This prompt testimony by two persons from confinement; others bore the unmisso deeply interested almost sbook Mrs. takable marks of death, and groaned and Davis's doubts from their foundation. But wept as they turned upon the beds from she recollected some circumstances in which they never hoped to rise. Moving connection with Mr. Charles during his about with soft footsteps, were homelyvisit to Windmere, which had made a looking women in nèat attire, ministering painful and a lasting impression upon he to the wants of the sufferers under their mind.
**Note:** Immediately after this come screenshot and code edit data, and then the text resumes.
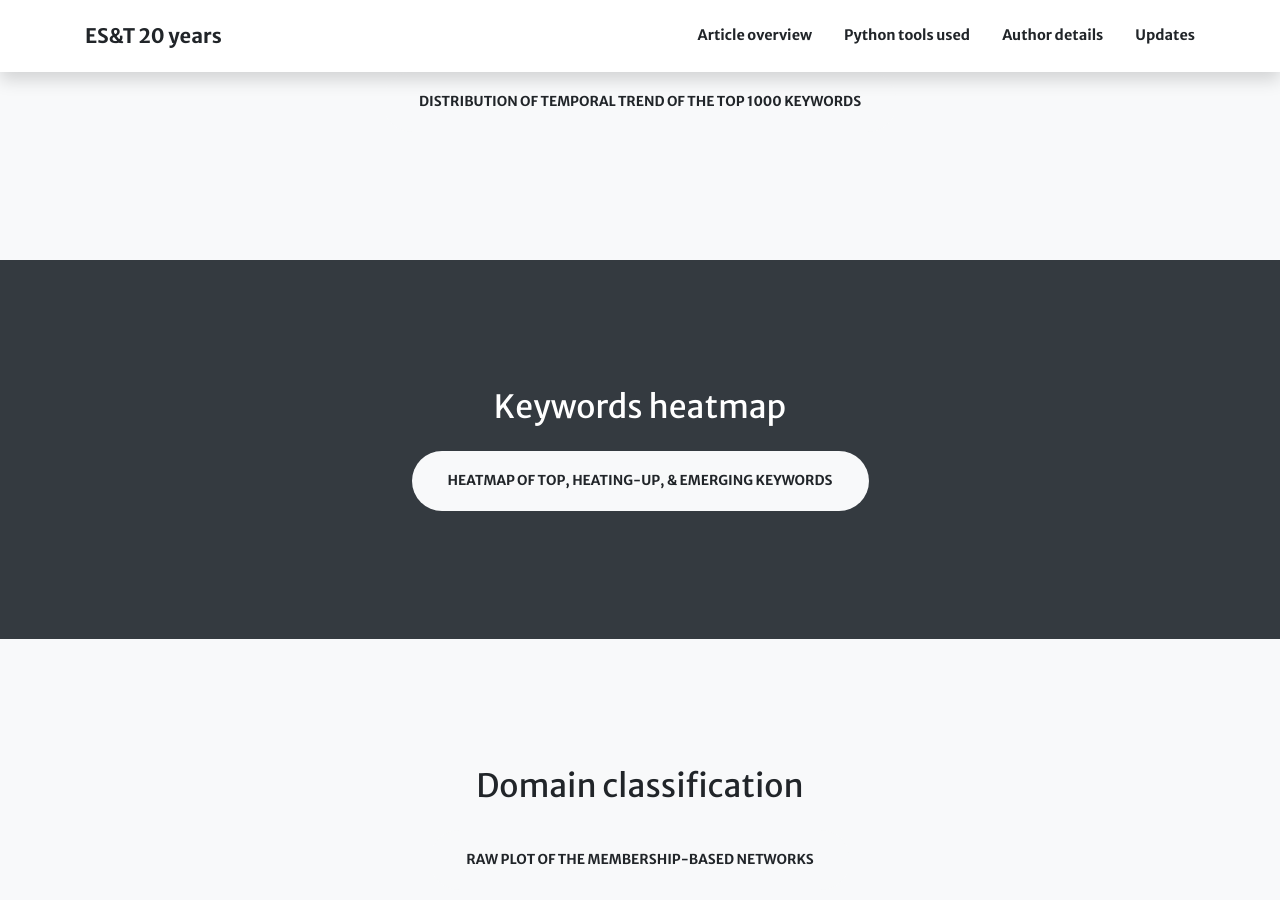
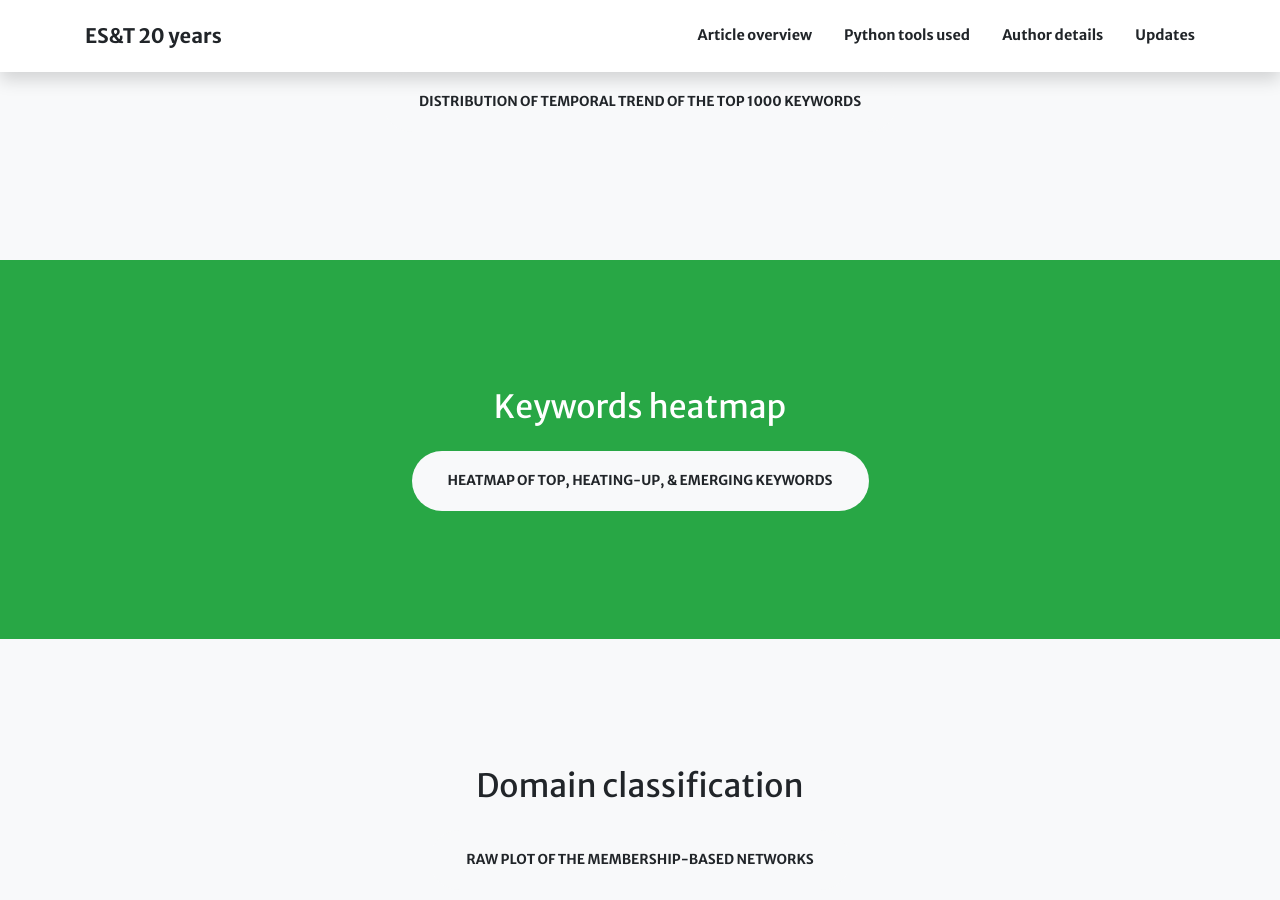
Before and after one commit to starfriend10/EST, a Jekyll site: the page built from index.md, in a window 1280 px wide and 900 px high, scrolled down 1776 px. Built offline with Jekyll 4.4.1, drawn with Linux system fonts in a browser that asks for light colours; nearby versions of some CDN libraries.

Commit message:
Update aside4.html

```diff
--- a/_includes/aside4.html
+++ b/_includes/aside4.html
@@ -1,4 +1,4 @@
-<section id="{{ section.section_id }}" class="page-section4 bg-dark text-white {{ section.background_style }}">
+<section id="{{ section.section_id }}" class="page-section4 bg-success text-white {{ section.background_style }}">
   <div class="container text-center">
     <h2 class="mb-4">{{ section.title }}</h2>
     {% include actions.html actions=section.actions %}
```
care. The two gentlemen, however, were fully Upon one of these beds lay a youthful convinced of Charles's integrity, and would invalid, upon the point of death. She allow no suspicion to the contrary. So bore all the marks of youth and beauty, far from believing him to be playing a and looked to the contemplative mind like false part, they judged it most desirable to a stricken flower. Alfred Beresford entered bring about the union with all the expedi- the room, and passed on direct to her bedtion that propriety would allow. This side. determination was materially assisted by “I understand," said he, “ from one the perusal of a letter which the Squire of the nurses, that you expressed an earnhad received from Charles only the day est desire to see me ?" previous. It besought his uncle to bring “I did,” replied the sufferer, in a weak. about their settlement as speedily as pos- and trembling voice. "I have felt, from sible,-complained of his loneliness in life, the kindness which you have shown to me -and of the many calls upon him for since my confinement here, that I might duties which he required a kindred spirit | make a communication to you, and ask to share. The letter was read and admired you to do me a favour, as my dying revery much, and satisfied the father and the quest.” uncle that Charles had a noble and de- “Whatever I can do to serve you, you voted heart. The old gentleman was re- may rely upon,” said Alfred. folding the letter to return it to his "Thank you for the promise," said the pocket, when he discovered in one of the sufferer; and she proceeded with her folded parts a postscript which had escaped story. “I was brought to this hospital his attention before. It read thus, “Dear under the name of Jane Middleton. But Uncle,-I regret to add to this that the that is not my name. I almost tremble ample means with which your bounty last to communicate my history, but feeling supplied me, are almost entirely exhausted. that I have only a few hours more to live, The many appeals to my benevolence on I wish to make my end known to my behalf of wretched poverty and ignorance, family, from whom I have been separated have completely stripped me, notwith for two years, without their having the standing the most rigid self-denial. If, \ slightest clue to my fate. I am a daughtherefore, you can possibly aid me by a ter of the dowager Lady Allan, of Hertsey further remittance at once, it will add to Park. About four years ago, I became the many obligations I owe you.” The acquainted with a man, who made profesSquire paused for a moment after the sions of attachment to me, to which I